**What you are asked to do:**
Write the listing below again, word for word.

**Records for the exercise:**
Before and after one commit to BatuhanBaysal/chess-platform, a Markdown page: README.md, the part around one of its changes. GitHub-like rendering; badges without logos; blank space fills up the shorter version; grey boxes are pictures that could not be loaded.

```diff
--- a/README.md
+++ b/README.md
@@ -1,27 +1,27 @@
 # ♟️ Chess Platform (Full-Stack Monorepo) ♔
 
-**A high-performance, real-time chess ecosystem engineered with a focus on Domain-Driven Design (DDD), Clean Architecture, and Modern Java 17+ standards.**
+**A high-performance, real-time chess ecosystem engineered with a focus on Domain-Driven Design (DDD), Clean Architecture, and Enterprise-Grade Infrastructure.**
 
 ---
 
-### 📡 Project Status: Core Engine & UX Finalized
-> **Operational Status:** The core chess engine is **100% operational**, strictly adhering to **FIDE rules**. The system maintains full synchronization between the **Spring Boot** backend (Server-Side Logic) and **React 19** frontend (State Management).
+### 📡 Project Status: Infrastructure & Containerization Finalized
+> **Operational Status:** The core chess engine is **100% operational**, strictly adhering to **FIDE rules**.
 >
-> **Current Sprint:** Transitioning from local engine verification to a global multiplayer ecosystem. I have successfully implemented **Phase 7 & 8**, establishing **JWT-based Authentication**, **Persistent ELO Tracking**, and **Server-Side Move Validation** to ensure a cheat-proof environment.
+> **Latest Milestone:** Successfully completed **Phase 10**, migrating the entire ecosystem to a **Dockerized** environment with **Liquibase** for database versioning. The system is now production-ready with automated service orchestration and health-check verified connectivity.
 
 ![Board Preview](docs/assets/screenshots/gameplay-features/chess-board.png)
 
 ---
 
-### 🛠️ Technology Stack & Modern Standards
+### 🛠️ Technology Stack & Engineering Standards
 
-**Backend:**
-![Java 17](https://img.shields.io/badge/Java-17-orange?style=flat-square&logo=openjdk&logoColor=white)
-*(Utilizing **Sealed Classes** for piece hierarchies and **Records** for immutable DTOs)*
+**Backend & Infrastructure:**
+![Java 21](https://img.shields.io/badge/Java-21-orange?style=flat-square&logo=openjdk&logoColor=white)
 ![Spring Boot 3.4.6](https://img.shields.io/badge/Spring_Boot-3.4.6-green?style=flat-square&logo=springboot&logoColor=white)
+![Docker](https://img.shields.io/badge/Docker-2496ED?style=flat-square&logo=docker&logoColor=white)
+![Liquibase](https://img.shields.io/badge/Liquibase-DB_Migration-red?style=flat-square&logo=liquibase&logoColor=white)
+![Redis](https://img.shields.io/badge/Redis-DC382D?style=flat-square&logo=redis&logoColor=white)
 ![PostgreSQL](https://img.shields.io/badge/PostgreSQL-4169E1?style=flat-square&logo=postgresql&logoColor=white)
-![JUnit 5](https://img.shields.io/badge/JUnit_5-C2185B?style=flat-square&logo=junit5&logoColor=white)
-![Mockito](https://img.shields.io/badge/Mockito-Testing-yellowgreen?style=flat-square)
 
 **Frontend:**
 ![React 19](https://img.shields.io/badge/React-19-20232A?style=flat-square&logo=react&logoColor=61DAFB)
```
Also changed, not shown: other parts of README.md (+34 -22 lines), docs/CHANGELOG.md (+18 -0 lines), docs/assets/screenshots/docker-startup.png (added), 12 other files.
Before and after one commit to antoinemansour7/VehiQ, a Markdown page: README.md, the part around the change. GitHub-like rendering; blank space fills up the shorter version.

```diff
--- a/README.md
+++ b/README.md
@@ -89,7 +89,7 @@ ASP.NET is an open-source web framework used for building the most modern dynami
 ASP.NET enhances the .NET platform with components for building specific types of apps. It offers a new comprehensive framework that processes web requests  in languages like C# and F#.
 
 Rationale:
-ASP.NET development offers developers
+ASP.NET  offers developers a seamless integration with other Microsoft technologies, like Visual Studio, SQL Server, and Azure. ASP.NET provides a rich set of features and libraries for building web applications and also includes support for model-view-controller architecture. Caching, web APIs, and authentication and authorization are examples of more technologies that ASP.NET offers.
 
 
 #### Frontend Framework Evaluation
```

**Output for this task:**
Before and after one commit to BatuhanBaysal/chess-platform, a Markdown page: README.md, the part around one of its changes. GitHub-like rendering; badges without logos; blank space fills up the shorter version; grey boxes are pictures that could not be loaded.

```diff
--- a/README.md
+++ b/README.md
@@ -1,27 +1,27 @@
 # ♟️ Chess Platform (Full-Stack Monorepo) ♔
 
-**A high-performance, real-time chess ecosystem engineered with a focus on Domain-Driven Design (DDD), Clean Architecture, and Modern Java 17+ standards.**
+**A high-performance, real-time chess ecosystem engineered with a focus on Domain-Driven Design (DDD), Clean Architecture, and Enterprise-Grade Infrastructure.**
 
 ---
 
-### 📡 Project Status: Core Engine & UX Finalized
-> **Operational Status:** The core chess engine is **100% operational**, strictly adhering to **FIDE rules**. The system maintains full synchronization between the **Spring Boot** backend (Server-Side Logic) and **React 19** frontend (State Management).
+### 📡 Project Status: Infrastructure & Containerization Finalized
+> **Operational Status:** The core chess engine is **100% operational**, strictly adhering to **FIDE rules**.
 >
-> **Current Sprint:** Transitioning from local engine verification to a global multiplayer ecosystem. I have successfully implemented **Phase 7 & 8**, establishing **JWT-based Authentication**, **Persistent ELO Tracking**, and **Server-Side Move Validation** to ensure a cheat-proof environment.
+> **Latest Milestone:** Successfully completed **Phase 10**, migrating the entire ecosystem to a **Dockerized** environment with **Liquibase** for database versioning. The system is now production-ready with automated service orchestration and health-check verified connectivity.
 
 ![Board Preview](docs/assets/screenshots/gameplay-features/chess-board.png)
 
 ---
 
-### 🛠️ Technology Stack & Modern Standards
+### 🛠️ Technology Stack & Engineering Standards
 
-**Backend:**
-![Java 17](https://img.shields.io/badge/Java-17-orange?style=flat-square&logo=openjdk&logoColor=white)
-*(Utilizing **Sealed Classes** for piece hierarchies and **Records** for immutable DTOs)*
+**Backend & Infrastructure:**
+![Java 21](https://img.shields.io/badge/Java-21-orange?style=flat-square&logo=openjdk&logoColor=white)
 ![Spring Boot 3.4.6](https://img.shields.io/badge/Spring_Boot-3.4.6-green?style=flat-square&logo=springboot&logoColor=white)
+![Docker](https://img.shields.io/badge/Docker-2496ED?style=flat-square&logo=docker&logoColor=white)
+![Liquibase](https://img.shields.io/badge/Liquibase-DB_Migration-red?style=flat-square&logo=liquibase&logoColor=white)
+![Redis](https://img.shields.io/badge/Redis-DC382D?style=flat-square&logo=redis&logoColor=white)
 ![PostgreSQL](https://img.shields.io/badge/PostgreSQL-4169E1?style=flat-square&logo=postgresql&logoColor=white)
-![JUnit 5](https://img.shields.io/badge/JUnit_5-C2185B?style=flat-square&logo=junit5&logoColor=white)
-![Mockito](https://img.shields.io/badge/Mockito-Testing-yellowgreen?style=flat-square)
 
 **Frontend:**
 ![React 19](https://img.shields.io/badge/React-19-20232A?style=flat-square&logo=react&logoColor=61DAFB)
```
Also changed, not shown: other parts of README.md (+34 -22 lines), docs/CHANGELOG.md (+18 -0 lines), docs/assets/screenshots/docker-startup.png (added), 12 other files.
Before and after one commit to antoinemansour7/VehiQ, a Markdown page: README.md, the part around the change. GitHub-like rendering; blank space fills up the shorter version.

```diff
--- a/README.md
+++ b/README.md
@@ -89,7 +89,7 @@ ASP.NET is an open-source web framework used for building the most modern dynami
 ASP.NET enhances the .NET platform with components for building specific types of apps. It offers a new comprehensive framework that processes web requests  in languages like C# and F#.
 
 Rationale:
-ASP.NET development offers developers
+ASP.NET  offers developers a seamless integration with other Microsoft technologies, like Visual Studio, SQL Server, and Azure. ASP.NET provides a rich set of features and libraries for building web applications and also includes support for model-view-controller architecture. Caching, web APIs, and authentication and authorization are examples of more technologies that ASP.NET offers.
 
 
 #### Frontend Framework Evaluation
```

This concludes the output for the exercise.